Dataset items:
------------
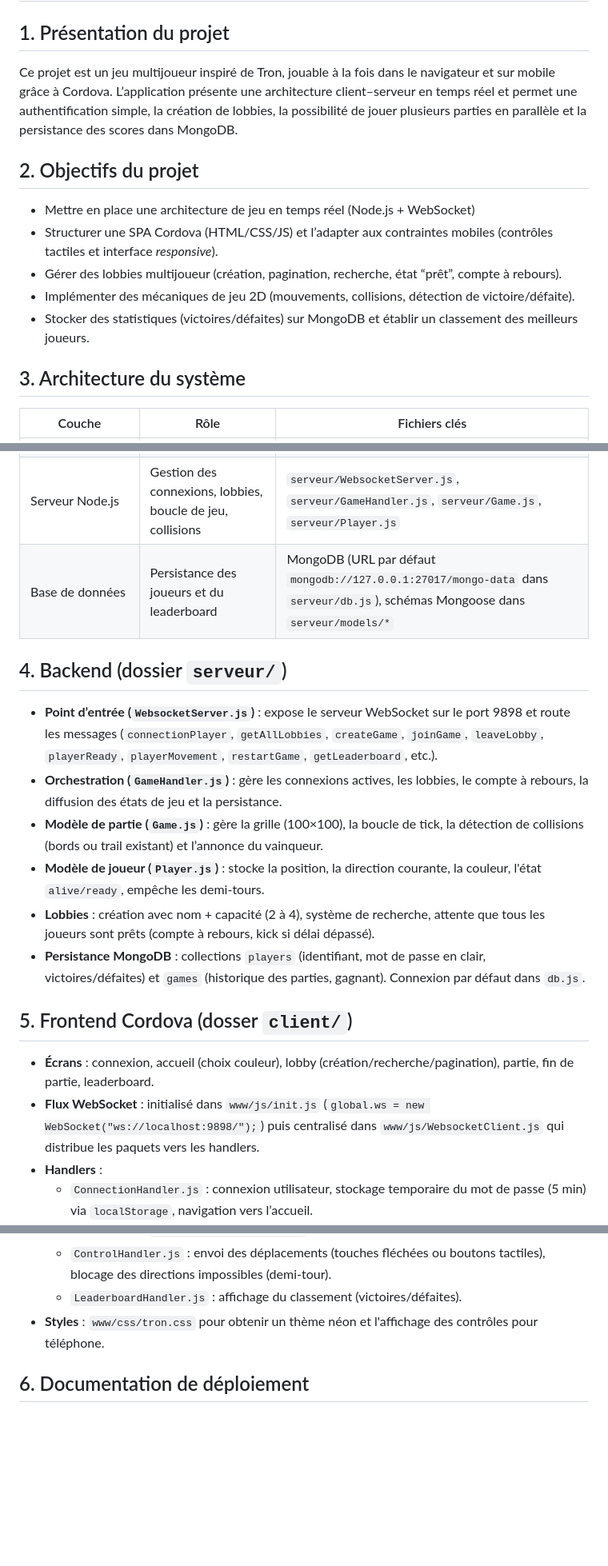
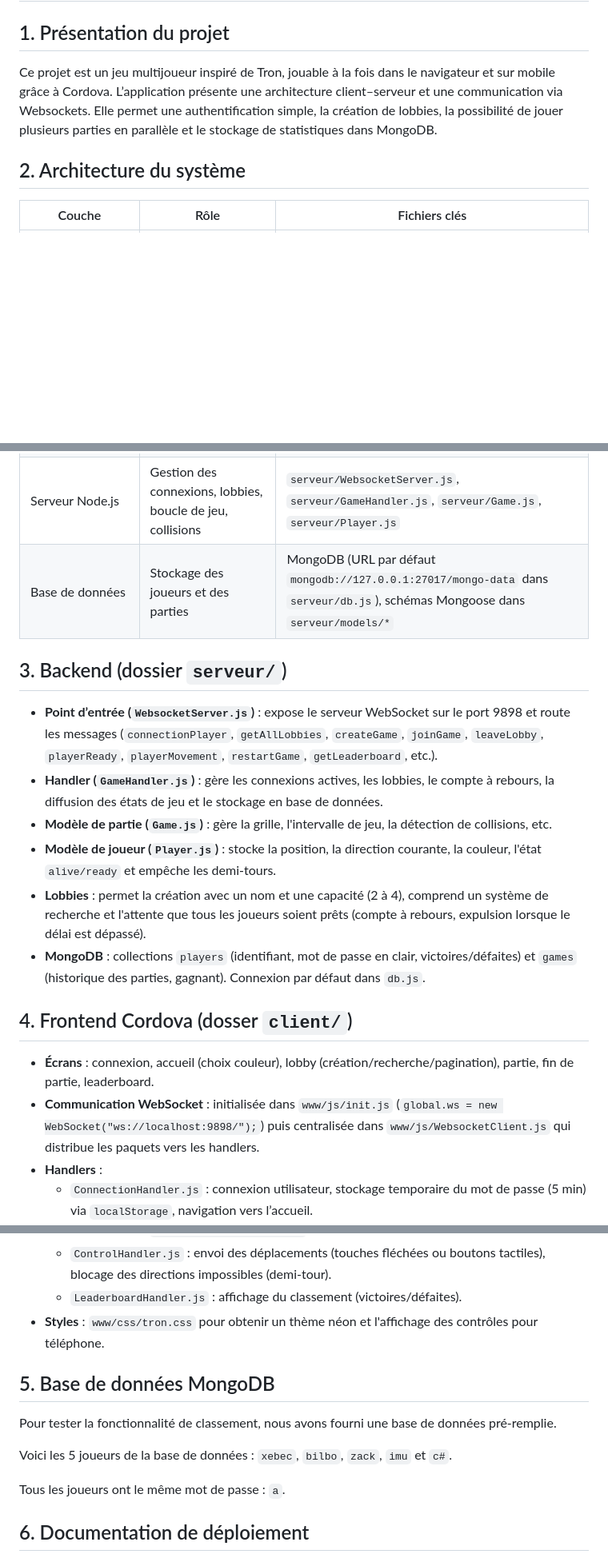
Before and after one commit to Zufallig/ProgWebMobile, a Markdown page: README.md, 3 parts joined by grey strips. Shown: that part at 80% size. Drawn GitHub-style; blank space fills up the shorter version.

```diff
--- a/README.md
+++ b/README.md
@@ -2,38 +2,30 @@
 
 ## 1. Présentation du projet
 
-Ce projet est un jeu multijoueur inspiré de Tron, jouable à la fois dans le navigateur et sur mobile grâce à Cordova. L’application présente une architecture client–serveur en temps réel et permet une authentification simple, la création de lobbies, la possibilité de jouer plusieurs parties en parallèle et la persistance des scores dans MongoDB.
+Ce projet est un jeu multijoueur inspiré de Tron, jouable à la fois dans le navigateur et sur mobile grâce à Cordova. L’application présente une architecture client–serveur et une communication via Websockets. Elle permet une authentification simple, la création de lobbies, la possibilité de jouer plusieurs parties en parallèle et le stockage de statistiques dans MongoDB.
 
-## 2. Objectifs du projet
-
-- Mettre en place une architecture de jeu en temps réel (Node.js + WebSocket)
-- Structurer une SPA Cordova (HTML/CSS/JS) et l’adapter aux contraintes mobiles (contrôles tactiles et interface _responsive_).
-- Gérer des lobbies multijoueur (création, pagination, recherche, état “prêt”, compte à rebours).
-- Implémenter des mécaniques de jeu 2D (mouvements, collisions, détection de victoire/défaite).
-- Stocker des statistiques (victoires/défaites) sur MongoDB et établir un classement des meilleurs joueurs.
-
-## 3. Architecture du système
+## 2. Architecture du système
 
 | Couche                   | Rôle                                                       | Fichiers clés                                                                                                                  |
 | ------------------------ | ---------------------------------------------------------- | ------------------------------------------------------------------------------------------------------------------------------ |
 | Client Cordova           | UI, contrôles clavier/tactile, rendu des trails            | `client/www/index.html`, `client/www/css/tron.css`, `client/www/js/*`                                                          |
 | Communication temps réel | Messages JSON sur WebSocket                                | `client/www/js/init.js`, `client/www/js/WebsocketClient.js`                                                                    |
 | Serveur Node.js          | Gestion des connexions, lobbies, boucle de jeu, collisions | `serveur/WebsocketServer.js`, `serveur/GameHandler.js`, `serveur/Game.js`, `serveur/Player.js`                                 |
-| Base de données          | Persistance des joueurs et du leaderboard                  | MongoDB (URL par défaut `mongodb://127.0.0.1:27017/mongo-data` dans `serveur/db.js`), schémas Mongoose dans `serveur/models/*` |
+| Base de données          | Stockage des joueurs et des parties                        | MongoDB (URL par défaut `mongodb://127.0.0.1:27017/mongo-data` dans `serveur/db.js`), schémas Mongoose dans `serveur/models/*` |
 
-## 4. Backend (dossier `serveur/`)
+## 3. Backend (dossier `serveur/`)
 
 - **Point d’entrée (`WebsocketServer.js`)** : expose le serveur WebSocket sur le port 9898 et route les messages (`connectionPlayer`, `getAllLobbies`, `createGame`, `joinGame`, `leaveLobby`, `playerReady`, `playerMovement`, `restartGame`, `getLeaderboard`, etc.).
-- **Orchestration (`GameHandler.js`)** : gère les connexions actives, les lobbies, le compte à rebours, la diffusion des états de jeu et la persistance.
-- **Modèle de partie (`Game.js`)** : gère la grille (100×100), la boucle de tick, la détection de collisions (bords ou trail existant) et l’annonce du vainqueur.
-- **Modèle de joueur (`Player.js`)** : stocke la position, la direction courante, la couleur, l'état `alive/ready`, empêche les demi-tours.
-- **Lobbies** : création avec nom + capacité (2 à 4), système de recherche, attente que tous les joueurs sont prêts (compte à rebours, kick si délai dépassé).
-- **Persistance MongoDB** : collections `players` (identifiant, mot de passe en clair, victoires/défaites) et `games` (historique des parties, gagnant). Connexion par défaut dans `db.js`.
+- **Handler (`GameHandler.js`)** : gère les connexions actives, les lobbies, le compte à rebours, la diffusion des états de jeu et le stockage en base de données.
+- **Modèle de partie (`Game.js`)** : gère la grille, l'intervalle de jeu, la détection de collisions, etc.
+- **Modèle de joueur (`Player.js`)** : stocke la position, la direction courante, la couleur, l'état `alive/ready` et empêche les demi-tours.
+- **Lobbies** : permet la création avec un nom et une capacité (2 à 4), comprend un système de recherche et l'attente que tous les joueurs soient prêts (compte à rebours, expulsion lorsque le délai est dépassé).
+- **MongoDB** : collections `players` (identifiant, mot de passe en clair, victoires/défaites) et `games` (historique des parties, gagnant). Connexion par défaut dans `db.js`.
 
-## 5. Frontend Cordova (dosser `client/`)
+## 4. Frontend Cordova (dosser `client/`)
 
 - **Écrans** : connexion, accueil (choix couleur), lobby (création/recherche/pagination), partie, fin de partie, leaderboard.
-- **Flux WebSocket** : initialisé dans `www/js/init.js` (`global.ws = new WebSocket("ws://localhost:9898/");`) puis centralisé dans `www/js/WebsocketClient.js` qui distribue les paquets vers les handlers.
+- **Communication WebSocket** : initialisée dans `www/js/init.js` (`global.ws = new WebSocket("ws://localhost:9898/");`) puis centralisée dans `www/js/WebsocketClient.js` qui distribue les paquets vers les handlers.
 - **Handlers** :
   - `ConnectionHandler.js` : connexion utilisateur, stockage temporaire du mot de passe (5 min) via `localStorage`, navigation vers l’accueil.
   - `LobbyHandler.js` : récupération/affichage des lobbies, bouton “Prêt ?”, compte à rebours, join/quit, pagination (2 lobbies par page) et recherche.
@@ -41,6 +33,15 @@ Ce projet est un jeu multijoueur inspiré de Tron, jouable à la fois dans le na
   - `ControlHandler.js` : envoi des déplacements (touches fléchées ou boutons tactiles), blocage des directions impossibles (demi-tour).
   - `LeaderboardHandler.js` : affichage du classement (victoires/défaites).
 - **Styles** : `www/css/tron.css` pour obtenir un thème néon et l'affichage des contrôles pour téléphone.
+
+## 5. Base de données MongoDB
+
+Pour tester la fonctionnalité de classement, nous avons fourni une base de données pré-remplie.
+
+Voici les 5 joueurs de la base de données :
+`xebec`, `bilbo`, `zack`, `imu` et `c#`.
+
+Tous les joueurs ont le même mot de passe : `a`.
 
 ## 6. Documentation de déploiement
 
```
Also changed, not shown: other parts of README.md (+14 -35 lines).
------------
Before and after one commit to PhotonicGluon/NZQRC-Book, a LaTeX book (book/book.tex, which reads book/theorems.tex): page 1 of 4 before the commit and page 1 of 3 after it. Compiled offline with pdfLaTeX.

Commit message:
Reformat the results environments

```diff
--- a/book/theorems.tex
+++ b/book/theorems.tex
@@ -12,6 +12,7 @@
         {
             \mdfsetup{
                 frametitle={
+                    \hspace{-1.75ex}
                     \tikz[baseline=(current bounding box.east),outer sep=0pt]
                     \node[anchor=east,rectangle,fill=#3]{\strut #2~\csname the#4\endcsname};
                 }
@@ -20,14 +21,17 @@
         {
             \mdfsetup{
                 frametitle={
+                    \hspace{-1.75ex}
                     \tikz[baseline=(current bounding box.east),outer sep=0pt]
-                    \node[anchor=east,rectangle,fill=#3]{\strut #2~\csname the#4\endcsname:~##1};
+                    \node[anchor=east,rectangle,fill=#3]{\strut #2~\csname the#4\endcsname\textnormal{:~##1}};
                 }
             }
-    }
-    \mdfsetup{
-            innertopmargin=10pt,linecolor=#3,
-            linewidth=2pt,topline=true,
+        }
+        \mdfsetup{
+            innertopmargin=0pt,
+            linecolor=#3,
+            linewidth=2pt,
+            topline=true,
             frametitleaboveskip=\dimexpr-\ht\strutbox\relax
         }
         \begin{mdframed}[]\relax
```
------------
● **ASSIGNMENT**
Where does the word "README" occur in the data? Copy every line that has it.

● **ANSWER TO THIS TASK**
Before and after one commit to Zufallig/ProgWebMobile, a Markdown page: README.md, 3 parts joined by grey strips. Shown: that part at 80% size. Drawn GitHub-style; blank space fills up the shorter version.
--- a/README.md
+++ b/README.md
Also changed, not shown: other parts of README.md (+14 -35 lines).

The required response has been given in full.